“About half of my friends have lost their jobs,” says Nikolai, 25, who asked that his last name not be used. Nikolai lost his in October, when the federal forestry agency he worked for laid off half its work force.
According to the government, 6.4 million Russians are unemployed today, or about 8.5 percent of the working age population. At least another million have had their work weeks cut, or have been forced into unpaid leave. An untold number more have had their wages cut or withheld, a widespread practice in Russia when times turn tough.
All this has shocked average Russians and the system alike. For most Russians, quality of life steadily improved under the presidency of Vladimir Putin, now prime minister, leading to sky-high approval ratings.
In the wake of the Soviet collapse, Russia hardly experienced any unemployment, though millions worked without pay as the economy adjusted to the shock of capitalism. It rose sharply after the August 1998 financial crisis, reaching 13 percent, and its steady decline since then contributed greatly to Putin's popularity.
Now many find themselves thrust back into a situation — with no jobs or with decreased wages, able to buy fewer things, travel to fewer places — that they thought was gone forever.

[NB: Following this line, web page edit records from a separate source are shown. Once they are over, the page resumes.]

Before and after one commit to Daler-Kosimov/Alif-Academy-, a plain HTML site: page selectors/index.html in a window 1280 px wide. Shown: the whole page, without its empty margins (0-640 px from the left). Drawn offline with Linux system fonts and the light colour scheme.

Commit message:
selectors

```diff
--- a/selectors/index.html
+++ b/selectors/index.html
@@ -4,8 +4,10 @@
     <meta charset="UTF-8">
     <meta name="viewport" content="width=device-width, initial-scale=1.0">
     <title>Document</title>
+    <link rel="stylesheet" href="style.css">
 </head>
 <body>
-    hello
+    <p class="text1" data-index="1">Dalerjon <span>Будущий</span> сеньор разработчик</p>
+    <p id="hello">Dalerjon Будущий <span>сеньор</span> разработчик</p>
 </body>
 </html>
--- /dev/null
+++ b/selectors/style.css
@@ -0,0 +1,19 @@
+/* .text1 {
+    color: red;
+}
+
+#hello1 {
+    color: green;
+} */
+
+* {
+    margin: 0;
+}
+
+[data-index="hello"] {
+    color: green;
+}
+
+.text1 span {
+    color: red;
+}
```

Tamara sits in the same unemployment office in the northern Moscow neighborhood of Marina Roshcha. Her face is weary from the three-hour wait.
“I haven’t worked in 10 years, but now the situation in my family has changed,” says Tamara, who also asked that her last name not be used. “I’m hoping to find a job as a secretary. I won’t take less than 15,000 ($450) rubles a month, but I’m doubtful I’ll get that.”
That may sound a measly amount in a city that consistently ranks among the world’s most expensive. But it is much more than what Tamara can hope to make once she registers as unemployed.